Ævangelist’s 2012 debut album De Masticatione Mortuorum in Tumulis was stunning. On the scale of stunning things, it was right up there next to the seven-inch steel bolts fired into the foreheads of corn-fattened cattle who’ve reached optimal slaughter weight in a feedlot. No one knows about the emotional life of penned cattle, but as a normal un-penned human, I found that album both galvanizing and frightening.
I have friends who subject themselves to the risk of death on a weekly basis, but if you live a life less filled with the death wish, as I do, then you hunt for that special feeling of impending extinction in your music. Ævangelist grants your wish. And now they have something that’s both new and old, something that will efficiently turn you into rump roast, flank steak, standing rib, and brisket.

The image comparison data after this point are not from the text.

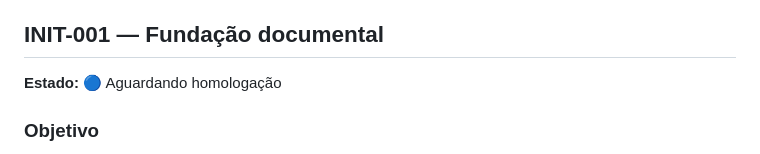
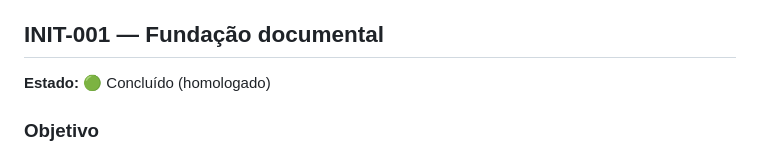
Before and after one commit to jotaCorsino/VaultSwitch, a Markdown page: ROADMAP.md, the part around the change. GitHub-like rendering.

Commit message:
docs: registrar homologacao humana de INIT-001

```diff
--- a/ROADMAP.md
+++ b/ROADMAP.md
@@ -11,7 +11,7 @@
 
 ## INIT-001 — Fundação documental
 
-**Estado:** 🔵 Aguardando homologação
+**Estado:** 🟢 Concluído (homologado)
 
 ### Objetivo
 Registrar problema, escopo, arquitetura inicial, riscos, critérios de homologação e plano incremental antes da implementação.
```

Here are a trio of things I spied on the web this morning. The first two are in the nature of coincidental follow-ups, since our last post was a review of Dark Tranquillity’s new album, and since yesterday we frothed at the mouth over the newly announced North American tour involving Exhumed (headlined by Dying Fetus and also featuring Devoured and Abiotic). And then the last item is a semi-obligatory check-in with Finnish metal.
The August issue of DECIBEL magazine (order-able here) includes yet another installment in the magazine’s Flexi-Disc series, and this one is a previously unreleased song by Dark Tranquillity entitled “Sorrow’s Architect”. The song was recorded during the sessions that produced the band’s new album Construct. DECIBEL kindly began streaming it today on SoundCloud.

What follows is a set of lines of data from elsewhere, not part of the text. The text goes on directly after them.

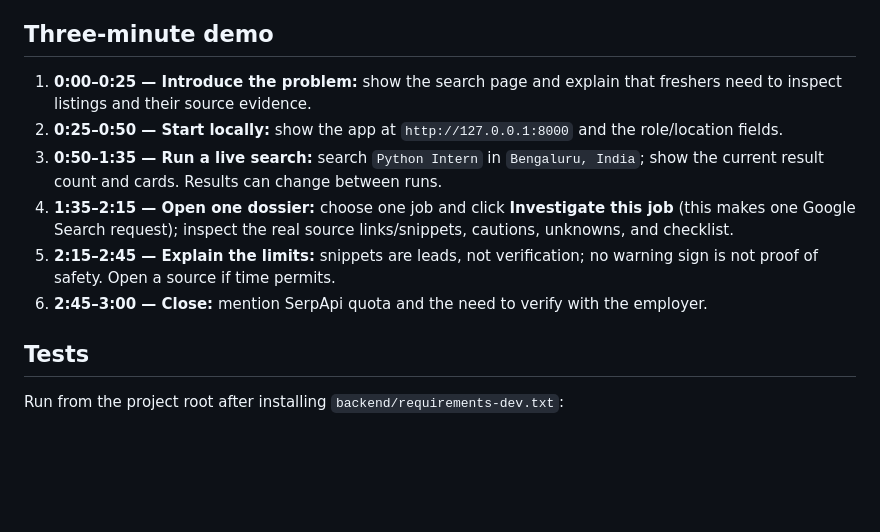
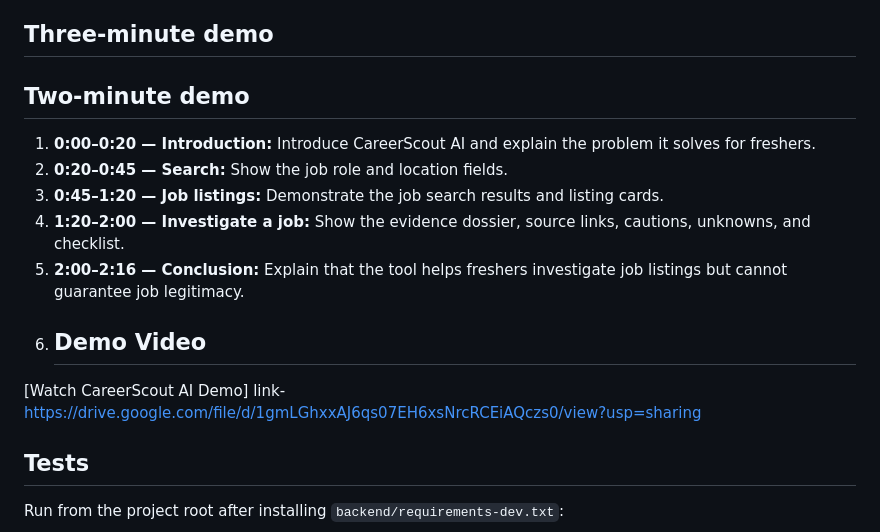
Before and after one commit to saihariprasad78/careerscout-ai, a Markdown page: README.md, the part around the change. GitHub-like rendering; blank space fills up the shorter version.

```diff
--- a/README.md
+++ b/README.md
@@ -58,12 +58,16 @@ Results can be incomplete, stale, duplicated, or unavailable and depend on SerpA
 
 ## Three-minute demo
 
-1. **0:00–0:25 — Introduce the problem:** show the search page and explain that freshers need to inspect listings and their source evidence.
-2. **0:25–0:50 — Start locally:** show the app at `http://127.0.0.1:8000` and the role/location fields.
-3. **0:50–1:35 — Run a live search:** search `Python Intern` in `Bengaluru, India`; show the current result count and cards. Results can change between runs.
-4. **1:35–2:15 — Open one dossier:** choose one job and click **Investigate this job** (this makes one Google Search request); inspect the real source links/snippets, cautions, unknowns, and checklist.
-5. **2:15–2:45 — Explain the limits:** snippets are leads, not verification; no warning sign is not proof of safety. Open a source if time permits.
-6. **2:45–3:00 — Close:** mention SerpApi quota and the need to verify with the employer.
+## Two-minute demo
+
+1. **0:00–0:20 — Introduction:** Introduce CareerScout AI and explain the problem it solves for freshers.
+2. **0:20–0:45 — Search:** Show the job role and location fields.
+3. **0:45–1:20 — Job listings:** Demonstrate the job search results and listing cards.
+4. **1:20–2:00 — Investigate a job:** Show the evidence dossier, source links, cautions, unknowns, and checklist.
+5. **2:00–2:16 — Conclusion:** Explain that the tool helps freshers investigate job listings but cannot guarantee job legitimacy.
+6. ## Demo Video
+[Watch CareerScout AI Demo]
+link- https://drive.google.com/file/d/1gmLGhxxAJ6qs07EH6xsNrcRCEiAQczs0/view?usp=sharing
 
 ## Tests
 
```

To my ears, it sounds much in the vein of the more “experimental” songs on Construct, predominantly mid-paced and moody, with dreamlike, synth-assisted instrumental passages that add a dark ambience to the song (nut no clean singing). I do like it. Go HERE to listen.
We’ve mentioned The Violitionist Sessions twice before, but you may have forgotten. In the words of the site’s proprietors: “The Violitionist Sessions are 3 questions and 3 songs with bands from Denton and passing through Denton, Texas. The sessions are all recorded live in a living room with no overdubs and no fancy tricks. The goal is to document a moment in time. This is what happened in Denton, Texas.”
Yesterday, The Violitionist Sessions put up videos of the three songs recently performed in that living room by Savannah’s Kylesa. They also made the live recordings available for free download on Bandcamp. And they also included an interview of the band. The three songs are “To Forget” (Spiral Shadow), “Said and Done” (Static Tensions), and “Hollow Severer” (Time Will Fuse Its Worth). All of that is collected here, though I’m also going to embed the videos after the jump.
As has been true of every recording I’ve heard from The Violitionist Sessions, the sound quality is outstanding, and Kylesa were really hitting it hard in these sessions — tight, tough, trippy, and plenty heavy. I’m not well-versed in Kylesa’s music — hadn’t heard any of these songs before — and it was an eye-opener for me. “To Forget”, in particular, made a big impression when I watched and listened to these videos.
Herein, a selection of four items I came across yesterday that I guarantee will appeal to you. Assuming that your tastes are identical to mine. Otherwise, no guarantees. But have no fear, the bands featured here are so diverse there’s bound to be something that will turn you on.
As we previously reported, this Swedish horde have a new album named The Wild Hunt coming on August 19 in Europe and August 20 in the US via Century Media Records. A two-track single (“All That May Bleed”) will be released on June 21.
Yesterday Watain unveiled the album cover, which you can see above. It’s a painting in oil and mixed materials by the phenomenal Zbigniew M. Bielak, who created (among other things) the artwork for Watain’s last album, Lawless Darkness, as well as the cover for the single.
More info, including the track list, can be found at Watain’s official site (here).